*** Exercise data Section Begins ***

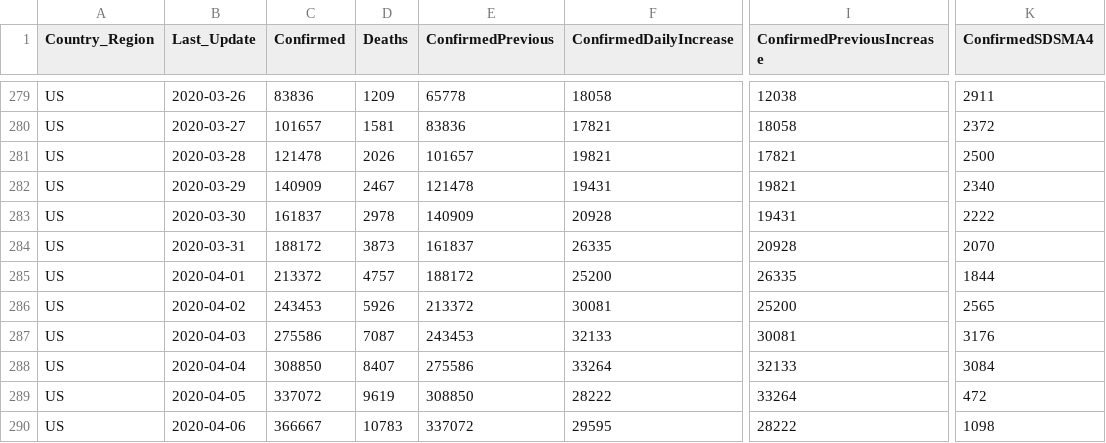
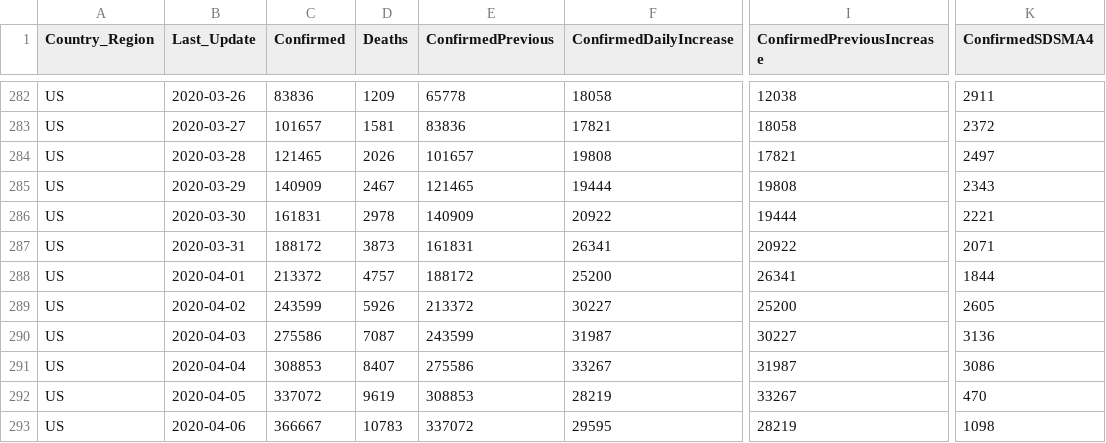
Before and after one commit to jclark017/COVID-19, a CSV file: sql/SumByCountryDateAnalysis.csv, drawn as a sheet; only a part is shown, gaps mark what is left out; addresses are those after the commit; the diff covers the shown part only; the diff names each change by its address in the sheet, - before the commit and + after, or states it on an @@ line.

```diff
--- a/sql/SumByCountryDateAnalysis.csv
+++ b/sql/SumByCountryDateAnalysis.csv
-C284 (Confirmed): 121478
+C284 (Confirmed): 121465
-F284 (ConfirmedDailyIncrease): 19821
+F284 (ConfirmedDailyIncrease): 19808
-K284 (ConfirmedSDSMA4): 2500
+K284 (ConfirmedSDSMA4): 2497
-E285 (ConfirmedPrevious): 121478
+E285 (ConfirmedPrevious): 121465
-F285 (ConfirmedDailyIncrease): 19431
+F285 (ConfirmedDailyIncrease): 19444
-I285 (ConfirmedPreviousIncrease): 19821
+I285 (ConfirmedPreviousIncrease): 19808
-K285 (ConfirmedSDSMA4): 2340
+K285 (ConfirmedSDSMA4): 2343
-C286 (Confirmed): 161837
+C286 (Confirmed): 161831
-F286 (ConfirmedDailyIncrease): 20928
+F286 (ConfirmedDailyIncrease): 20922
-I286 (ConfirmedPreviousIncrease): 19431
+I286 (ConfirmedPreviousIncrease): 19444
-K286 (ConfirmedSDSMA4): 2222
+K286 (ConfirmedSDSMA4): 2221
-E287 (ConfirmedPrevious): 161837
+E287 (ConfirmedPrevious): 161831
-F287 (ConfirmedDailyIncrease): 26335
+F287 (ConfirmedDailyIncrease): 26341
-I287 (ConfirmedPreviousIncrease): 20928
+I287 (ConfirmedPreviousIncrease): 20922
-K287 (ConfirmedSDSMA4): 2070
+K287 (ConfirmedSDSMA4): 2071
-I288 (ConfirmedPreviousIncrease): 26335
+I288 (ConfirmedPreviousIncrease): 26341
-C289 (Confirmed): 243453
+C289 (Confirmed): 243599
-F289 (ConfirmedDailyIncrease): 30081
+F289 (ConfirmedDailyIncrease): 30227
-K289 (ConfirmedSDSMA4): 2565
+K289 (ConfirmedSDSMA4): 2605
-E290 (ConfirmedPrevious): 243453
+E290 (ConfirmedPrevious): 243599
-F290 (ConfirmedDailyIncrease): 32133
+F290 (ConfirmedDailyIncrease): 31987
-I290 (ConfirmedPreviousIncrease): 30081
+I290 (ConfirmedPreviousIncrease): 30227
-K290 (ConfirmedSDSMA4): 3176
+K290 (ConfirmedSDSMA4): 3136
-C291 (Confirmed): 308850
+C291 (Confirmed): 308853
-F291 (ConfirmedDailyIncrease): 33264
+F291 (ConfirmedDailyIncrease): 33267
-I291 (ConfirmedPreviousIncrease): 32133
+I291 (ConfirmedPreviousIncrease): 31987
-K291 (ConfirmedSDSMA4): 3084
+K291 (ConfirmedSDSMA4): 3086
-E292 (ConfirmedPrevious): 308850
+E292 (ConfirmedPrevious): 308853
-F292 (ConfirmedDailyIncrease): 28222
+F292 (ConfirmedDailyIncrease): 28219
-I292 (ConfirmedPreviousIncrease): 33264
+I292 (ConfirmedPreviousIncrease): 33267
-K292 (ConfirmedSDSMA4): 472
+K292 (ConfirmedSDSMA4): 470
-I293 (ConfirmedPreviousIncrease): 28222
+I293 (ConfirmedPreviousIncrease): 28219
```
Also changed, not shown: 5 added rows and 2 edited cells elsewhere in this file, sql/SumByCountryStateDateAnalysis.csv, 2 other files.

*** Exercise data Section Ends ***

▸ **Task directions**: Your answer should copy the listing word for word, with no pictures in it.

▸ **Task result**:
Before and after one commit to jclark017/COVID-19, a CSV file: sql/SumByCountryDateAnalysis.csv, drawn as a sheet; only a part is shown, gaps mark what is left out; addresses are those after the commit; the diff covers the shown part only; the diff names each change by its address in the sheet, - before the commit and + after, or states it on an @@ line.

```diff
--- a/sql/SumByCountryDateAnalysis.csv
+++ b/sql/SumByCountryDateAnalysis.csv
-C284 (Confirmed): 121478
+C284 (Confirmed): 121465
-F284 (ConfirmedDailyIncrease): 19821
+F284 (ConfirmedDailyIncrease): 19808
-K284 (ConfirmedSDSMA4): 2500
+K284 (ConfirmedSDSMA4): 2497
-E285 (ConfirmedPrevious): 121478
+E285 (ConfirmedPrevious): 121465
-F285 (ConfirmedDailyIncrease): 19431
+F285 (ConfirmedDailyIncrease): 19444
-I285 (ConfirmedPreviousIncrease): 19821
+I285 (ConfirmedPreviousIncrease): 19808
-K285 (ConfirmedSDSMA4): 2340
+K285 (ConfirmedSDSMA4): 2343
-C286 (Confirmed): 161837
+C286 (Confirmed): 161831
-F286 (ConfirmedDailyIncrease): 20928
+F286 (ConfirmedDailyIncrease): 20922
-I286 (ConfirmedPreviousIncrease): 19431
+I286 (ConfirmedPreviousIncrease): 19444
-K286 (ConfirmedSDSMA4): 2222
+K286 (ConfirmedSDSMA4): 2221
-E287 (ConfirmedPrevious): 161837
+E287 (ConfirmedPrevious): 161831
-F287 (ConfirmedDailyIncrease): 26335
+F287 (ConfirmedDailyIncrease): 26341
-I287 (ConfirmedPreviousIncrease): 20928
+I287 (ConfirmedPreviousIncrease): 20922
-K287 (ConfirmedSDSMA4): 2070
+K287 (ConfirmedSDSMA4): 2071
-I288 (ConfirmedPreviousIncrease): 26335
+I288 (ConfirmedPreviousIncrease): 26341
-C289 (Confirmed): 243453
+C289 (Confirmed): 243599
-F289 (ConfirmedDailyIncrease): 30081
+F289 (ConfirmedDailyIncrease): 30227
-K289 (ConfirmedSDSMA4): 2565
+K289 (ConfirmedSDSMA4): 2605
-E290 (ConfirmedPrevious): 243453
+E290 (ConfirmedPrevious): 243599
-F290 (ConfirmedDailyIncrease): 32133
+F290 (ConfirmedDailyIncrease): 31987
-I290 (ConfirmedPreviousIncrease): 30081
+I290 (ConfirmedPreviousIncrease): 30227
-K290 (ConfirmedSDSMA4): 3176
+K290 (ConfirmedSDSMA4): 3136
-C291 (Confirmed): 308850
+C291 (Confirmed): 308853
-F291 (ConfirmedDailyIncrease): 33264
+F291 (ConfirmedDailyIncrease): 33267
-I291 (ConfirmedPreviousIncrease): 32133
+I291 (ConfirmedPreviousIncrease): 31987
-K291 (ConfirmedSDSMA4): 3084
+K291 (ConfirmedSDSMA4): 3086
-E292 (ConfirmedPrevious): 308850
+E292 (ConfirmedPrevious): 308853
-F292 (ConfirmedDailyIncrease): 28222
+F292 (ConfirmedDailyIncrease): 28219
-I292 (ConfirmedPreviousIncrease): 33264
+I292 (ConfirmedPreviousIncrease): 33267
-K292 (ConfirmedSDSMA4): 472
+K292 (ConfirmedSDSMA4): 470
-I293 (ConfirmedPreviousIncrease): 28222
+I293 (ConfirmedPreviousIncrease): 28219
```
Also changed, not shown: 5 added rows and 2 edited cells elsewhere in this file, sql/SumByCountryStateDateAnalysis.csv, 2 other files.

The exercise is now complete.